ASSIGNMENT ->
Reproduce the section of the listing that begins at the line containing "Before and after one commit to HyeonJ/esgpn-react-harness, a" and finishes at the line containing "Also changed, not shown: 7 other files.". Include both end lines and nothing beyond them.

Segment Open

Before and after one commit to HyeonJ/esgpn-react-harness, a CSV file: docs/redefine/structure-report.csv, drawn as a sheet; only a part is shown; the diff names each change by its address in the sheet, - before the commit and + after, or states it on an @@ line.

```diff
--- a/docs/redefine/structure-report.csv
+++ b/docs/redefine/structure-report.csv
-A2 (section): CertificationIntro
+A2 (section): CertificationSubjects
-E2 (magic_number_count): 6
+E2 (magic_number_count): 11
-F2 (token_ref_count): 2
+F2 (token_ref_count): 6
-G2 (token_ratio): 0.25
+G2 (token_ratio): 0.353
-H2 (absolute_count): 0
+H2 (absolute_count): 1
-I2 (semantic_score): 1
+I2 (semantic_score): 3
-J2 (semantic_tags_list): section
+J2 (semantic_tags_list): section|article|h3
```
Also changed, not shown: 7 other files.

Segment Closed
Segment Open

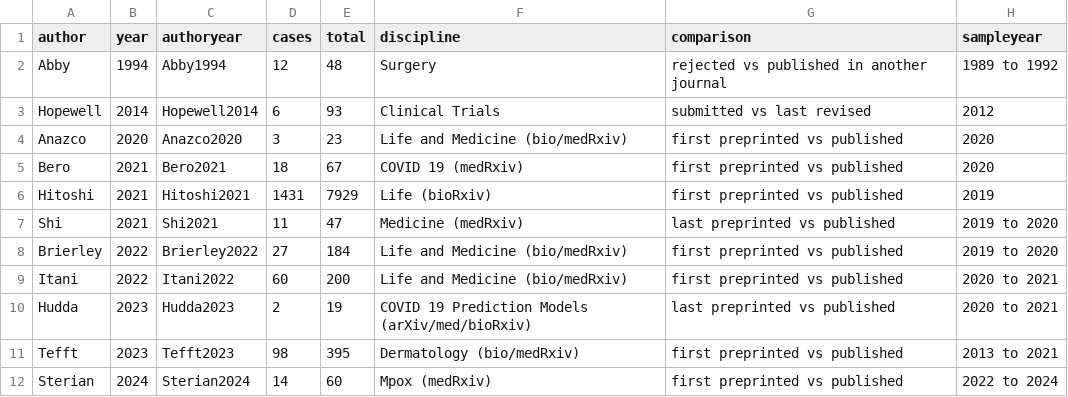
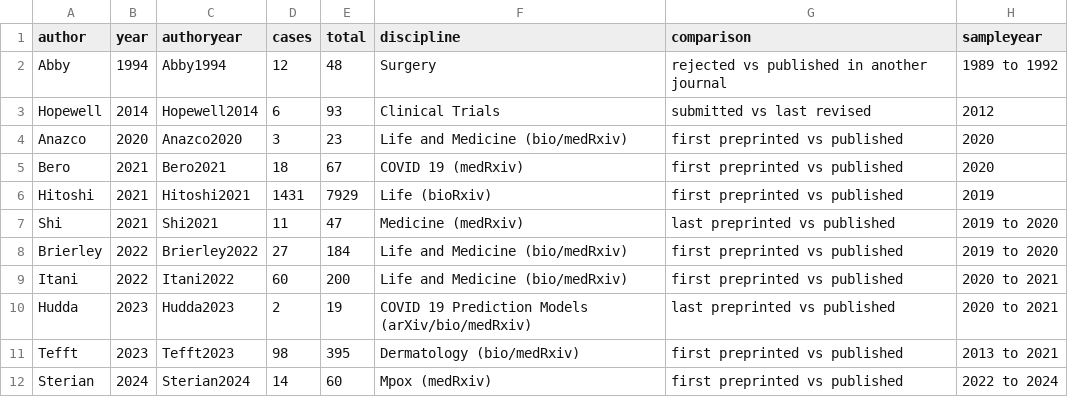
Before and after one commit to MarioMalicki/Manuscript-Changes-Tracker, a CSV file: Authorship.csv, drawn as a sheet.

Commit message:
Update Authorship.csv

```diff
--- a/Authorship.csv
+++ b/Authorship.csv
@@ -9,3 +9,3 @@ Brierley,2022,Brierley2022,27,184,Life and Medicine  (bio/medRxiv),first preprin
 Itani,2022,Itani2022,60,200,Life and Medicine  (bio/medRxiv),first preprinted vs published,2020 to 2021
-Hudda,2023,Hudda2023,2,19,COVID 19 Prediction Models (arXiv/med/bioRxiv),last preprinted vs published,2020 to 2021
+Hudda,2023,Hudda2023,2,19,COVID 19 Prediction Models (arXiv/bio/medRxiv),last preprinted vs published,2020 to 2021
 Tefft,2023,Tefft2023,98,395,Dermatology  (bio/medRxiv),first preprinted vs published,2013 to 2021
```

Segment Closed

RESPONSE ->
Before and after one commit to HyeonJ/esgpn-react-harness, a CSV file: docs/redefine/structure-report.csv, drawn as a sheet; only a part is shown; the diff names each change by its address in the sheet, - before the commit and + after, or states it on an @@ line.

```diff
--- a/docs/redefine/structure-report.csv
+++ b/docs/redefine/structure-report.csv
-A2 (section): CertificationIntro
+A2 (section): CertificationSubjects
-E2 (magic_number_count): 6
+E2 (magic_number_count): 11
-F2 (token_ref_count): 2
+F2 (token_ref_count): 6
-G2 (token_ratio): 0.25
+G2 (token_ratio): 0.353
-H2 (absolute_count): 0
+H2 (absolute_count): 1
-I2 (semantic_score): 1
+I2 (semantic_score): 3
-J2 (semantic_tags_list): section
+J2 (semantic_tags_list): section|article|h3
```
Also changed, not shown: 7 other files.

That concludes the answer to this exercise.